Hammond said the team did its due diligence, exploring options for trading up or down – many fans and media believed there was a strong chance Maker would still be available later in the draft – but Maker was always the man. "At the end of the day, we liked the player, we stayed with the pick and we feel good about it tonight," Hammond said.
He said the prospect of playing Maker with up-and-coming stars Giannis Antetokounmpo and Jabari Parker was exciting and indicated the rookie will be a rostered player that will have the opportunity to earn NBA minutes. He dismissed a question about whether the selection of the young center meant the team was moving on from Greg Monroe, who signed a $50 million free-agent contract last offseason but seemed ill-suited for the squad.

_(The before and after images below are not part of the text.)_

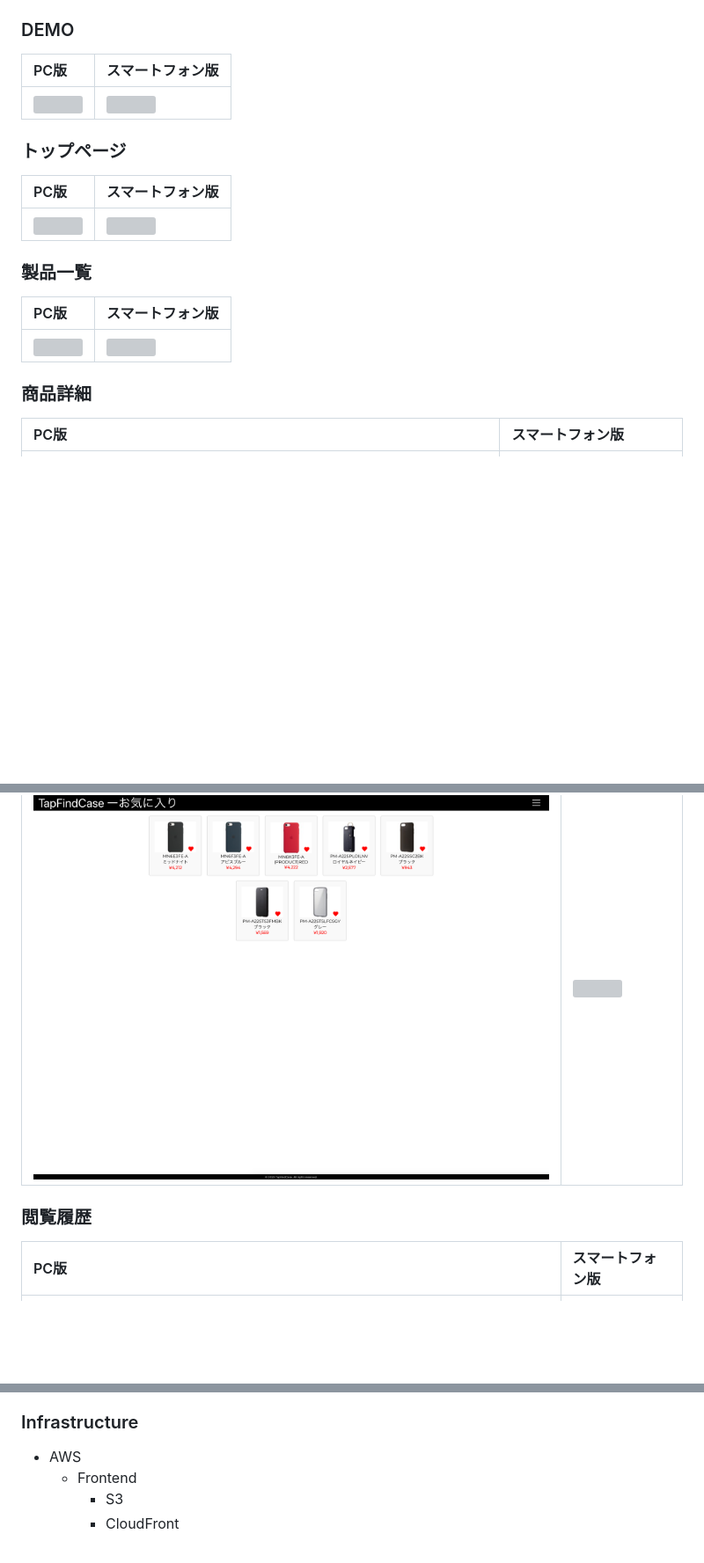
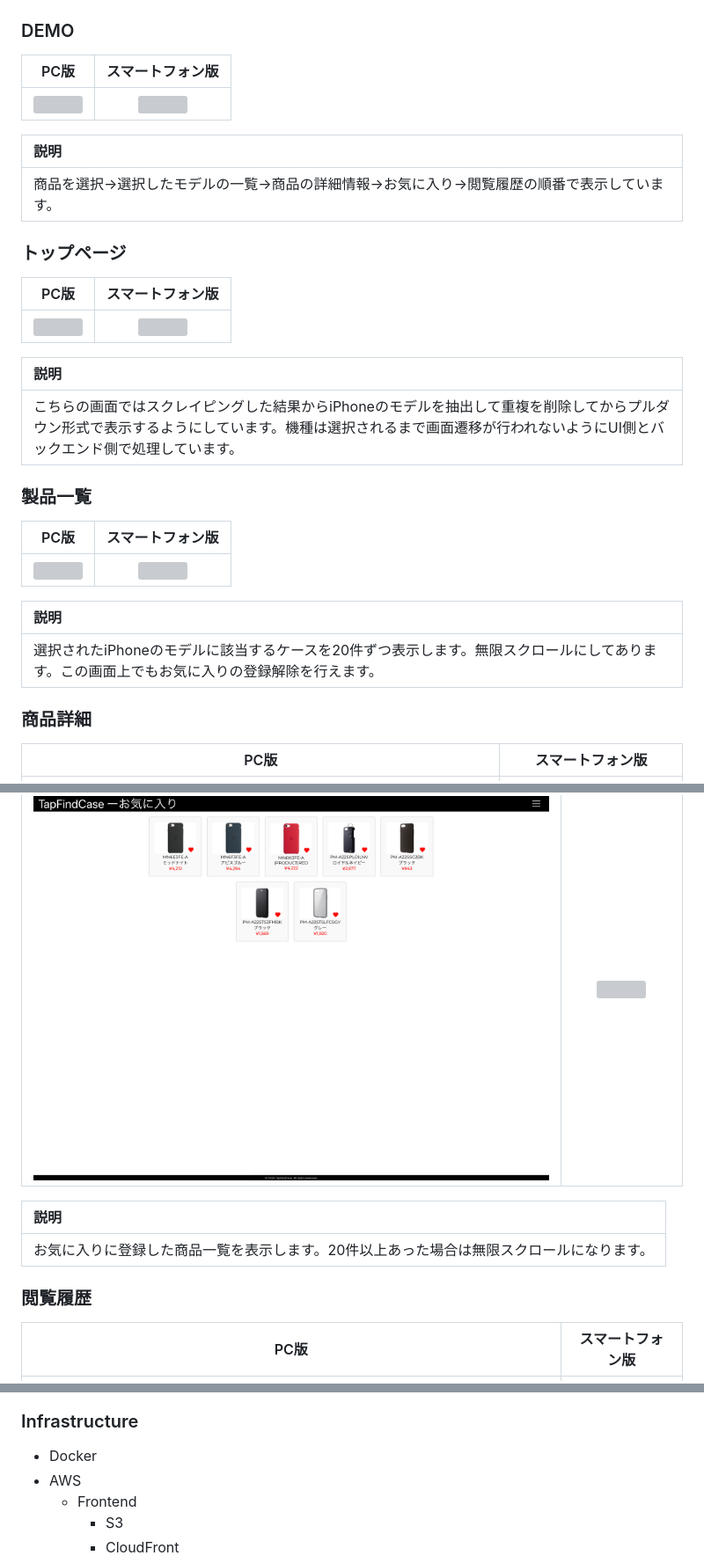
Before and after one commit to KoichiYanagisawa/TapFindCase, a Markdown page: README.md, 3 parts joined by grey strips. Shown: that part at 88% size. Rendered like a GitHub page; blank space fills up the shorter version; grey boxes are pictures that could not be loaded.

```diff
--- a/README.md
+++ b/README.md
@@ -40,23 +40,35 @@ https://tapfindcase.com
 ### DEMO
 
 |PC版|スマートフォン版|
-|:-----------|:-----------|
+|:-----------:|:-----------:|
 |<img src="./documents/pc_demo.gif">|<img src="./documents/iphone_demo.gif">|
+
+|説明|
+|:---|
+|商品を選択→選択したモデルの一覧→商品の詳細情報→お気に入り→閲覧履歴の順番で表示しています。|
 
 ### トップページ
 
 |PC版|スマートフォン版|
-|:-----------|:-----------|
+|:-----------:|:-----------:|
 |<img src="./documents/pc_top.png">|<img src="./documents/iphone_top.PNG">|
+
+|説明|
+|:---|
+|こちらの画面ではスクレイピングした結果からiPhoneのモデルを抽出して重複を削除してからプルダウン形式で表示するようにしています。機種は選択されるまで画面遷移が行われないようにUI側とバックエンド側で処理しています。|
 
 ### 製品一覧
 
 |PC版|スマートフォン版|
-|:-----------|:-----------|
+|:-----------:|:-----------:|
 |<img src="./documents/pc_products_list.png">|<img src="./documents/iphone_products_list.PNG">|
+
+|説明|
+|:---|
+|選択されたiPhoneのモデルに該当するケースを20件ずつ表示します。無限スクロールにしてあります。この画面上でもお気に入りの登録解除を行えます。|
 
 ### 商品詳細
 
 |PC版|スマートフォン版|
-|:-----------|:-----------|
+|:-----------:|:-----------:|
 |<img src="./documents/pc_detail.png">|<img src="./documents/iphone_detail.PNG">|
@@ -68,7 +84,11 @@ https://tapfindcase.com
 |<img src="./documents/pc_favorites_list.png">|<img src="./documents/iphone_favorites_list.PNG">|
+
+|説明|
+|:---|
+|お気に入りに登録した商品一覧を表示します。20件以上あった場合は無限スクロールになります。|
 
 ### 閲覧履歴
 
 |PC版|スマートフォン版|
-|:-----------|:-----------|
+|:-----------:|:-----------:|
 |<img src="./documents/pc_histories_list.png">|<img src="./documents/iphone_histories_list.PNG">|
@@ -99,6 +123,7 @@ https://tapfindcase.com
 
 ### Infrastructure
 
+- Docker
 - AWS
   - Frontend
     - S3
```
Also changed, not shown: other parts of README.md (+10 -1 lines), documents/TapFindCase.drawio.png.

"We felt like we wanted to take the best player on the board with this pick and also the player with the greatest upside, and that was the pick that we made," Hammond said. "It had absolutely nothing to do with the roster as is."
The general manager, who joked after selecting 23-year-old Virginia guard Malcolm Brogdon in the second round that the Bucks had thus added veteran leadership, rejected the notion that Maker might be that same age, which has been speculated due to uncertainty from his tumultuous early life.

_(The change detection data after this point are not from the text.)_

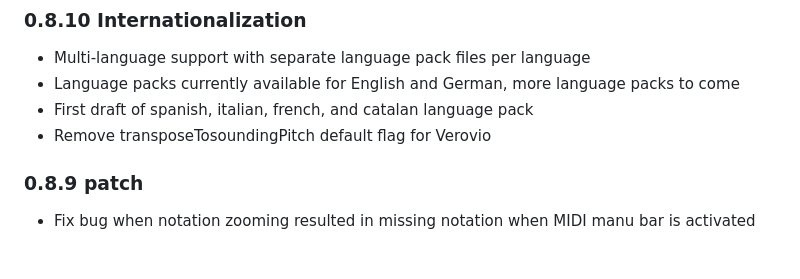
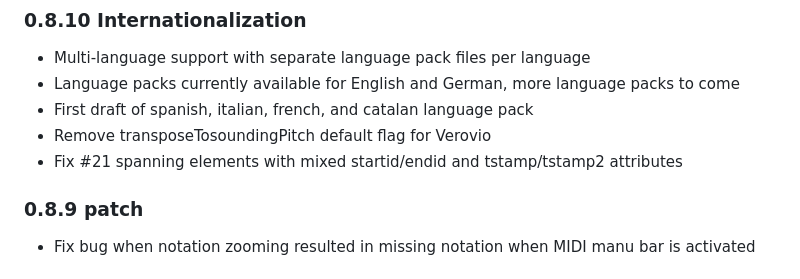
Before and after one commit to mei-friend/mei-friend, a Markdown page: CHANGELOG.md, the part around the change. Rendered like a GitHub page.

Commit message:
Update changelog

```diff
--- a/CHANGELOG.md
+++ b/CHANGELOG.md
@@ -4,6 +4,7 @@
 * Language packs currently available for English and German, more language packs to come
 * First draft of spanish, italian, french, and catalan language pack
 * Remove transposeTosoundingPitch default flag for Verovio
+* Fix #21 spanning elements with mixed startid/endid and tstamp/tstamp2 attributes
 ### 0.8.9 patch
 * Fix bug when notation zooming resulted in missing notation when MIDI manu bar is activated
 ### 0.8.8 patch
```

"No, look, he’s 19 years old; that’s what we have record of," Hammond said. "We’ve kind of been through this before with international guys; sometimes guys are questioned about age, and it’s tough. You look at a guy like Thon Maker, where he came from in the South Sudan, and it’s a difficult situation, but we’re comfortable with who he is and what he is."

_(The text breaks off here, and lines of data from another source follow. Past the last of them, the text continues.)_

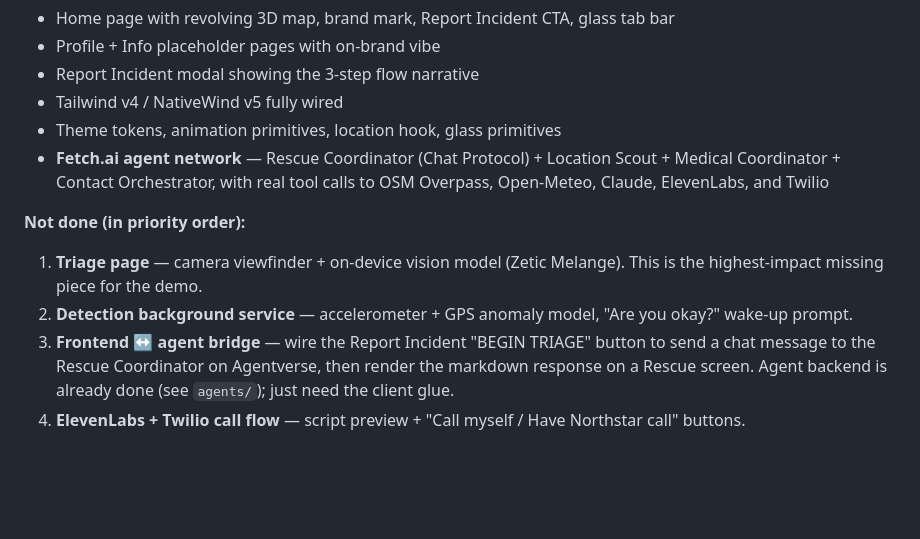
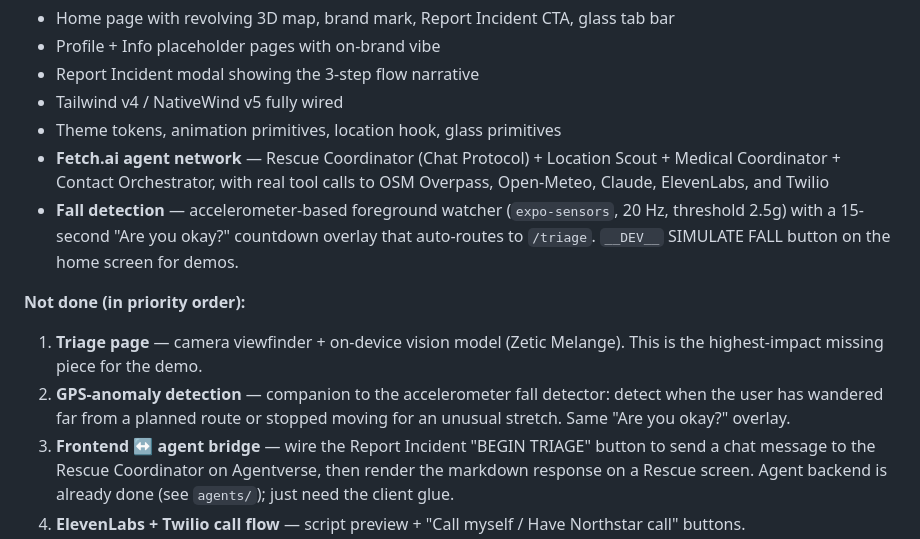
Before and after one commit to continuitylabs/lahacks26, a Markdown page: AGENTS.md, the part around the change. Drawn GitHub-style; blank space fills up the shorter version.

Commit message:
docs(agents): mark fall detection done; narrow remaining detection todo to GPS-anomaly
Co-Authored-By: Claude Opus 4.7 (1M context) <noreply@anthropic.com>

```diff
--- a/AGENTS.md
+++ b/AGENTS.md
@@ -261,12 +261,17 @@ deployment notes.
 - **Fetch.ai agent network** — Rescue Coordinator (Chat Protocol) + Location
   Scout + Medical Coordinator + Contact Orchestrator, with real tool calls
   to OSM Overpass, Open-Meteo, Claude, ElevenLabs, and Twilio
+- **Fall detection** — accelerometer-based foreground watcher (`expo-sensors`,
+  20 Hz, threshold 2.5g) with a 15-second "Are you okay?" countdown overlay
+  that auto-routes to `/triage`. `__DEV__` SIMULATE FALL button on the home
+  screen for demos.
 
 **Not done (in priority order):**
 1. **Triage page** — camera viewfinder + on-device vision model (Zetic Melange).
    This is the highest-impact missing piece for the demo.
-2. **Detection background service** — accelerometer + GPS anomaly model,
-   "Are you okay?" wake-up prompt.
+2. **GPS-anomaly detection** — companion to the accelerometer fall
+   detector: detect when the user has wandered far from a planned route or
+   stopped moving for an unusual stretch. Same "Are you okay?" overlay.
 3. **Frontend ↔ agent bridge** — wire the Report Incident "BEGIN TRIAGE"
    button to send a chat message to the Rescue Coordinator on Agentverse,
    then render the markdown response on a Rescue screen. Agent backend is
```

Maker laughed off the notion in his draft interview. "It’s not true, so I’m comfortable. I’m not pissed off – or I’m not angry or anything," he said, realizing his original expression wasn’t preferred. "I’ve got to learn what I can say and what I can’t say now."
What Hammond and the Bucks can say is nothing but good things about their new first-round pick. While the veteran personnel man would content later there wasn’t a focus on drafting for character – even though he spent a great deal of time lauding that trait in Maker and Brogdon – Hammond clearly appreciates the added bonus of landing a player with high class to match his high upside.
"The one thing that we took away from this is who he was as a person," Hammond said of Maker. "He’s a young man who’s been through an awful lot. He’s had a long journey to arrive here, but I think maybe he appreciates it a little more than others.
"I’m telling you, we fell in love with him as a young man. Just a great guy, extremely bright, extremely articulate and we think he’s going to be a good fit for the guys on this team as we stand."
Born in Milwaukee but a product of Shorewood High School (go ‘Hounds!) and Northwestern University (go ‘Cats!), Jimmy never knew the schoolboy bliss of cheering for a winning football, basketball or baseball team. So he ditched being a fan in order to cover sports professionally - occasionally objectively, always passionately. He's lived in Chicago, New York and Dallas, but now resides again in his beloved Brew City and is an ardent attacker of the notorious Milwaukee Inferiority Complex.
After interning at print publications like Birds and Blooms (official motto: "America's #1 backyard birding and gardening magazine!"), Sports Illustrated (unofficial motto: "Subscribe and save up to 90% off the cover price!") and The Dallas Morning News (a newspaper!), Jimmy worked for web outlets like CBSSports.com, where he was a Packers beat reporter, and FOX Sports Wisconsin, where he managed digital content. He's a proponent and frequent user of em dashes, parenthetical asides, descriptive appositives and, really, anything that makes his sentences longer and more needlessly complex.
Jimmy appreciates references to late '90s Brewers and Bucks players and is the curator of the unofficial John Jaha Hall of Fame. He also enjoys running, biking and soccer, but isn't too annoying about them. He writes about sports - both mainstream and unconventional - and non-sports, including history, music, food, art and even golf (just kidding!), and welcomes reader suggestions for off-the-beaten-path story ideas.